Inhabitants Per Household Drives Bandwidth Demand, Study Finds
Number of users per household is likely to emerge as the key driver of bandwidth demand, according to consultants Robert Kenny & Tom Broughton, in a study conducted for the U.K. Broadband Stakeholders Group.
A single-person household in 2023 will require require only about 5 Mbps and 8 Mbps to 10 Mbps for shorter periods of time. Also, the broadband connection is idle for most of the time.
A multi-person household with four occupants using high-definition streaming will experience appreciable usage almost constantly during the busy hours, with approximately 90 minutes of
demand of 25 Mbps or more per month, the study suggests.
Usage of video streaming, and especially use of higher-definition video sources, also will affect bandwidth consumption, but the key factor will be number of users per connection, one might reasonably conclude.
Looking across all households, the model indicates that the median household will require bandwidth of 19 Mbps by 2023, while the top one percent of high-usage households will have demand of 35 Mbps to 39 Mbps.
Those forecasts will strike some as low, given expectations that many consumers will have access to much-higher speeds by 2020 or perhaps 100 Mbps or higher.
But the analysts note that 64 percent of U.K. households are composed of just one or two people, limiting the effective amount of required bandwidth.
For example, even if two people are each watching their own HDTV stream, each surfing the web and each having a video call all simultaneously, the total bandwidth for this use
case is 15 Mbps in 2023.
Also, the growth of video consumption will be matched, to some extent, by improvements n video compression techniques that will reduce required bandwidth by about nine percent annually, for standard definition, high definition and 4K TV alike.
In addition, an increase in traffic does not necessarily equal an increase in maximum bit rate requirements. Up to a point, higher usage can occur without necessarily requiring an upgrade of top speeds.
The other issue is that the crucial parameter is peak usage, not average usage, which tends to be quite low, across a whole network. Even when data consumption per connection, over a month, is 23 GB, most of that consumption occurs in a “spiky” manner.
About 34 percent of monthly consumption happens in the 6 pm to 12pm period. During those “busy hours,” data consumed per connection is 7.8 GB.
Traffic per hour during the busy hours is 43.4 MB, but average usage is just 0.10 Mbps. Likewise, average modem sync speed is 12.7 Mbps, while average utilisation of the network is just 0.9 percent.
On the other hand, the study deliberately excluded the top four minutes a month of usage (peak demand) to get a better sense of sustained or typical demand. Accommodating the absolute four minutes of peak usage would boost a four-user household speed threshold up to 50 Mbps.
The authors also note that changing end user expectations could significantly affect supplier requirements. For example, For example, the analysis assumes users will tolerate 10 minutes waiting time for a console game to load.
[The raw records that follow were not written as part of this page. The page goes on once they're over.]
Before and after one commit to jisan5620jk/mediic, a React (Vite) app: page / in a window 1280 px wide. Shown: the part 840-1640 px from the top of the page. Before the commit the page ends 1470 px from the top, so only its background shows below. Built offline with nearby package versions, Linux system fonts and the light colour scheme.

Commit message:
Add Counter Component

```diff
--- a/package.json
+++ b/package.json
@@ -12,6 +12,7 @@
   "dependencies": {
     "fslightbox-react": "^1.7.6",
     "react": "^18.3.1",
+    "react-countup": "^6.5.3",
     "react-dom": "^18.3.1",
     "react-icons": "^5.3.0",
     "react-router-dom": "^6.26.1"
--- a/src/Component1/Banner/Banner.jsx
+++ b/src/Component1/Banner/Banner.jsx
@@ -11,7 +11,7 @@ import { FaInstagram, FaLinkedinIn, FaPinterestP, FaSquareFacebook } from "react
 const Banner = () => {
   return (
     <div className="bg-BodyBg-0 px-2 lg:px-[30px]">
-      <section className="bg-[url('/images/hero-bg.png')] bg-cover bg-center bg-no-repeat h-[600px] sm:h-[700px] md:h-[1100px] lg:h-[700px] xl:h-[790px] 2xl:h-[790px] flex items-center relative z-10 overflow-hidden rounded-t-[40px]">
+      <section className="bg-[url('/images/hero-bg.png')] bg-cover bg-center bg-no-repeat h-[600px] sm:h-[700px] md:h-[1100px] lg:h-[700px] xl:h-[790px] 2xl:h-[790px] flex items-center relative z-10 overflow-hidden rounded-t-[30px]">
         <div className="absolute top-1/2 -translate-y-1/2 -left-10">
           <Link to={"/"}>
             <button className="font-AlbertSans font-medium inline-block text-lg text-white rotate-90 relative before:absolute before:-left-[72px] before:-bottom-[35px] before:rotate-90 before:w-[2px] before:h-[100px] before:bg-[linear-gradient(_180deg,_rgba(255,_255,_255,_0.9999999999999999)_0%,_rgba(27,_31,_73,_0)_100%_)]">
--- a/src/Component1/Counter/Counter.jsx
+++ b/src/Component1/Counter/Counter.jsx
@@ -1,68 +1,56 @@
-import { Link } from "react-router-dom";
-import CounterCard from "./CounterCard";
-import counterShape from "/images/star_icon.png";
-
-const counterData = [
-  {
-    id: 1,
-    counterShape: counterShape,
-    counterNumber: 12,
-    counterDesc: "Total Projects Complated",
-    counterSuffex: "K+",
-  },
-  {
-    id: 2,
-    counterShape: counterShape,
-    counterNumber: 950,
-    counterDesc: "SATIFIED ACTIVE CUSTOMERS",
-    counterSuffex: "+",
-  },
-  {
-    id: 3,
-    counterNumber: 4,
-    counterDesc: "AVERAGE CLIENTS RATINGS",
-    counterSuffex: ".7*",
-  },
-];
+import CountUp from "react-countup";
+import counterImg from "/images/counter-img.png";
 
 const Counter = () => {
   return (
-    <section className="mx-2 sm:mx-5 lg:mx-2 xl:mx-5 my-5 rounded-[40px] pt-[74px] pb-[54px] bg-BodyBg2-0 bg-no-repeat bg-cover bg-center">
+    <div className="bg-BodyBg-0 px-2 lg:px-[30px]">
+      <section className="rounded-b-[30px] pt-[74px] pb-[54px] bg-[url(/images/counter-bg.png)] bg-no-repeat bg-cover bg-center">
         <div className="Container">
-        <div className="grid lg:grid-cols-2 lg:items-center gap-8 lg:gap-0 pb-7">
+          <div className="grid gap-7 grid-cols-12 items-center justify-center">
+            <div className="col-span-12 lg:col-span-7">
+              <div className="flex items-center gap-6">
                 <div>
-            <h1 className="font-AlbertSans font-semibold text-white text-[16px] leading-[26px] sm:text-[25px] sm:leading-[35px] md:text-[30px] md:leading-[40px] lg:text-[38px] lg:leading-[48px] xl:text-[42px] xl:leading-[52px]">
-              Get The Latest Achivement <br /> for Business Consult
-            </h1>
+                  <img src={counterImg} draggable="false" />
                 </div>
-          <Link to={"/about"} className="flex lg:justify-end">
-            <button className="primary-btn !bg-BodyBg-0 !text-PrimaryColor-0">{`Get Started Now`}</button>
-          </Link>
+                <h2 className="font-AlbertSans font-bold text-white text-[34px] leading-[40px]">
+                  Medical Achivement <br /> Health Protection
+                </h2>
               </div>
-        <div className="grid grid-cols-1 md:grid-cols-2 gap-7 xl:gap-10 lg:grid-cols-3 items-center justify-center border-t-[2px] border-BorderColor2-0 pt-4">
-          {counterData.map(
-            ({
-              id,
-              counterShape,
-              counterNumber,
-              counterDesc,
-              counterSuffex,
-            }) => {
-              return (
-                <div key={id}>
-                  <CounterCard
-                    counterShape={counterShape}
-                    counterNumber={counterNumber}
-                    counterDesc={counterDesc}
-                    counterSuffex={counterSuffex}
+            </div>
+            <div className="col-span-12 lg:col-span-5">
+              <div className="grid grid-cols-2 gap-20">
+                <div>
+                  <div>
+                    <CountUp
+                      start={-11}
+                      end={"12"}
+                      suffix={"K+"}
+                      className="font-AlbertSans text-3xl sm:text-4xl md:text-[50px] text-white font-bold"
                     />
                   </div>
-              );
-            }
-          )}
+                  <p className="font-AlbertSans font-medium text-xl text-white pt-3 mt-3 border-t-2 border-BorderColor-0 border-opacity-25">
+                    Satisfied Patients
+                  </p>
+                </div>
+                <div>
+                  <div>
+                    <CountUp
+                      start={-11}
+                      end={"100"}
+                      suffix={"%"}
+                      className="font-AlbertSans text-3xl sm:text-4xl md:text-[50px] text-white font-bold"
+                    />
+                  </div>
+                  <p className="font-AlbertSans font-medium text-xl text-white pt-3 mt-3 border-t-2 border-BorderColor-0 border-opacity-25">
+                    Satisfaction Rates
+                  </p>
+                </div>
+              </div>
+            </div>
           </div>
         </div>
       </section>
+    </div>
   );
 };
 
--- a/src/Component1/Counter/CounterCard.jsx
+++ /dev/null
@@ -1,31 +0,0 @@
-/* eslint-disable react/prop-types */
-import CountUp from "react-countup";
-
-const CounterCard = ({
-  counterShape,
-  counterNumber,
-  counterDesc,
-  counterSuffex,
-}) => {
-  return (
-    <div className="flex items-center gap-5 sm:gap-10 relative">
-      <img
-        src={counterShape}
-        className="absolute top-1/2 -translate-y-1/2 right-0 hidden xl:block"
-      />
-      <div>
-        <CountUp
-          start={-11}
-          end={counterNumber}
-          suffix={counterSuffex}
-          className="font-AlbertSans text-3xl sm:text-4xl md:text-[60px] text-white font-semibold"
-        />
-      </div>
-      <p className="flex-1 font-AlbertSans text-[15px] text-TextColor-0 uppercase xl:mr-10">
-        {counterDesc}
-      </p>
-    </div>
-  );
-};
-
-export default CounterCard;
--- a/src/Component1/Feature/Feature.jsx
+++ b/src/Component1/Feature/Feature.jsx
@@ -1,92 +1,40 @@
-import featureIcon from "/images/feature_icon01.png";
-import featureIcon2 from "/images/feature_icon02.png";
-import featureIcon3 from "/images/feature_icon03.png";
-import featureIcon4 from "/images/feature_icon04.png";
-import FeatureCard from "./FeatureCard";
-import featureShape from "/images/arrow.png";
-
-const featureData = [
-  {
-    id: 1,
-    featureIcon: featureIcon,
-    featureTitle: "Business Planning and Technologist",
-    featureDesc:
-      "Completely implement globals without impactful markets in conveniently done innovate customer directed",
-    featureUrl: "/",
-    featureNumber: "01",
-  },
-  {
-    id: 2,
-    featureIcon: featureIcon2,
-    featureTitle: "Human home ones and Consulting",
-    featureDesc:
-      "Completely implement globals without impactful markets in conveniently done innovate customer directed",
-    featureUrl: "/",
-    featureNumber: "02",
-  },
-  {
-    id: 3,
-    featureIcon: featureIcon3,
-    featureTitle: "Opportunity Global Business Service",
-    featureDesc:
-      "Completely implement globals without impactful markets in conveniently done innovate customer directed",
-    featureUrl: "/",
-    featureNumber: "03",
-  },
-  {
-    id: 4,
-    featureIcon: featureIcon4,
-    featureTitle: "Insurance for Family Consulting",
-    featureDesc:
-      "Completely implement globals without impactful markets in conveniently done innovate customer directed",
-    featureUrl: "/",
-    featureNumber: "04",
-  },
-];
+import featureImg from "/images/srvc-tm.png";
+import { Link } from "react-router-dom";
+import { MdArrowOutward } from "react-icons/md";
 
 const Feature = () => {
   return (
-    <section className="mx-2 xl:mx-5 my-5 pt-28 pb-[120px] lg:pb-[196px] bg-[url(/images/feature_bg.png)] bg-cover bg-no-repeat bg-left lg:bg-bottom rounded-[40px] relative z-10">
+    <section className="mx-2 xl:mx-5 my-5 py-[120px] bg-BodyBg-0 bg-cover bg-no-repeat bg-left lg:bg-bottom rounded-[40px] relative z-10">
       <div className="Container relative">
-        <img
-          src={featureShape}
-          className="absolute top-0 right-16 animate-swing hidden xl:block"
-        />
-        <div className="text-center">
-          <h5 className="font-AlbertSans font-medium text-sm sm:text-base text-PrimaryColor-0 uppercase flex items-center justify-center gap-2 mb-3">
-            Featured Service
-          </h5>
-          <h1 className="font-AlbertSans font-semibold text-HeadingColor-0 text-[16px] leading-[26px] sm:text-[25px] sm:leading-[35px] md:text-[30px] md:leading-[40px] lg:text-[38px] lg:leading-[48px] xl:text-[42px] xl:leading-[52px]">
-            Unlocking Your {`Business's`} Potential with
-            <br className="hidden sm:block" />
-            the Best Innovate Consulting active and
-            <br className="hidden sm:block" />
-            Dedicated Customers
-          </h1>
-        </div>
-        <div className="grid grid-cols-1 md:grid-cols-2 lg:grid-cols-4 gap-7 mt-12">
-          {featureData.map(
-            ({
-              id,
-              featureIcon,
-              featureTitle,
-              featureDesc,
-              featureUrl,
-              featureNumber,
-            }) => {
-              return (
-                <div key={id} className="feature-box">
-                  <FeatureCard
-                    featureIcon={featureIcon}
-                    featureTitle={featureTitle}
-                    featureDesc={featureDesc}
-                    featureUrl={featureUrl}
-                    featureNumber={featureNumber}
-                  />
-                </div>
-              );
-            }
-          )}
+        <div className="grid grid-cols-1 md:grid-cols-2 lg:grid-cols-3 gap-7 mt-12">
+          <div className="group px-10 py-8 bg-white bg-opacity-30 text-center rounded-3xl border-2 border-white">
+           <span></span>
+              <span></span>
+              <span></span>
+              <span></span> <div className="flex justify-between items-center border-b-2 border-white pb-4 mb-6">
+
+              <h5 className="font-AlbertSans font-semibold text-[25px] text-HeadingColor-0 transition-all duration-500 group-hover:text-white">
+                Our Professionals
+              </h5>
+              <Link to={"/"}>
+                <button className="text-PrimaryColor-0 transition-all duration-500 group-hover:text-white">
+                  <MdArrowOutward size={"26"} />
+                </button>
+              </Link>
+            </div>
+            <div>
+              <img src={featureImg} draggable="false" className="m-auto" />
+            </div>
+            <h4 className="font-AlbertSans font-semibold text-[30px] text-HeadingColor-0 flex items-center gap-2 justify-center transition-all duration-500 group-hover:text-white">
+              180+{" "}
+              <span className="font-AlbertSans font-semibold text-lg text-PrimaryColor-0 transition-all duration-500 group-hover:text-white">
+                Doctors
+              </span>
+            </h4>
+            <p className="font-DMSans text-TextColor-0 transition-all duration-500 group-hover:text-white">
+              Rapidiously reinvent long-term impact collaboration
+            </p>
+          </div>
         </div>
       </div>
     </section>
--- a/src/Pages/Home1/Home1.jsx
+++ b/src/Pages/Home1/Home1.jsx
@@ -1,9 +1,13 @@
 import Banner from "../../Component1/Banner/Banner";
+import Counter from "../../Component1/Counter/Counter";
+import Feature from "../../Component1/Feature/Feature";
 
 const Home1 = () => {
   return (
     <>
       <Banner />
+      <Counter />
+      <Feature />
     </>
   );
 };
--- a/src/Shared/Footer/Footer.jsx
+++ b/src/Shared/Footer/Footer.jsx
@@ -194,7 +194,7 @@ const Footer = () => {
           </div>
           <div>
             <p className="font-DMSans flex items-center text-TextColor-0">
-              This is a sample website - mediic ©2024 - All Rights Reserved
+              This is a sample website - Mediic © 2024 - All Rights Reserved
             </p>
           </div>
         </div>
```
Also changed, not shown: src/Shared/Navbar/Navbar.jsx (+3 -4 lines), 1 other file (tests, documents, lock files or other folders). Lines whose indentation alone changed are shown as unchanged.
If that load time was reduced to 2.5 minutes, then 16 percent of households would require 83 Mbps.
Reducing the waiting time further would quickly take demand over 100 Mbps for those households.
Perhaps wisely, the study notes that “one cannot predict the future with exact certainty.” So the study conclusions do not include any impact of demand stimulation by providers or potential new applications that could boost demand for faster connections.
“In some cases we believe that current usage was constrained by current bandwidth, rather than reflecting what might be reasonably expected absent this constraint,” the authors note. In other words, actual future levels of demand could vary significantly from past consumer behavior.
That is key. Economists couch their conclusions using an important qualifier, “ceteris paribus” (all other things being equal). Of course, when new applications, new devices, new retail offers, new bandwidth and new access technologies become available, they change existing behavior. So behavior in the real world tends not to reflect “ceteris paribus.”
As with the Heisenberg Principle (often called the “uncertainty principle”), which stipulates that, when attempting to measure a particle’s position, the more precisely the position is determined, the less precisely the momentum is known in this instant, and vice versa. In other words, one can know where a particle is, or its momentum, but not both with equal precision.
A related “observer effect” is probably more germane. The problem, in essence, is that the act of measurement changes the process or thing being observed. The reason is that use of measurement instruments necessarily changes the quantity of the measured process or object.
An easy example is the use of a tire pressure gauge to measure tire pressure: applying the gauge lets some air out of the tire, changing the status of tire air pressure somewhat.
For Internet apps, almost anything “new,” ranging from an app or device to the way retail services are priced and packaged, can change user behavior.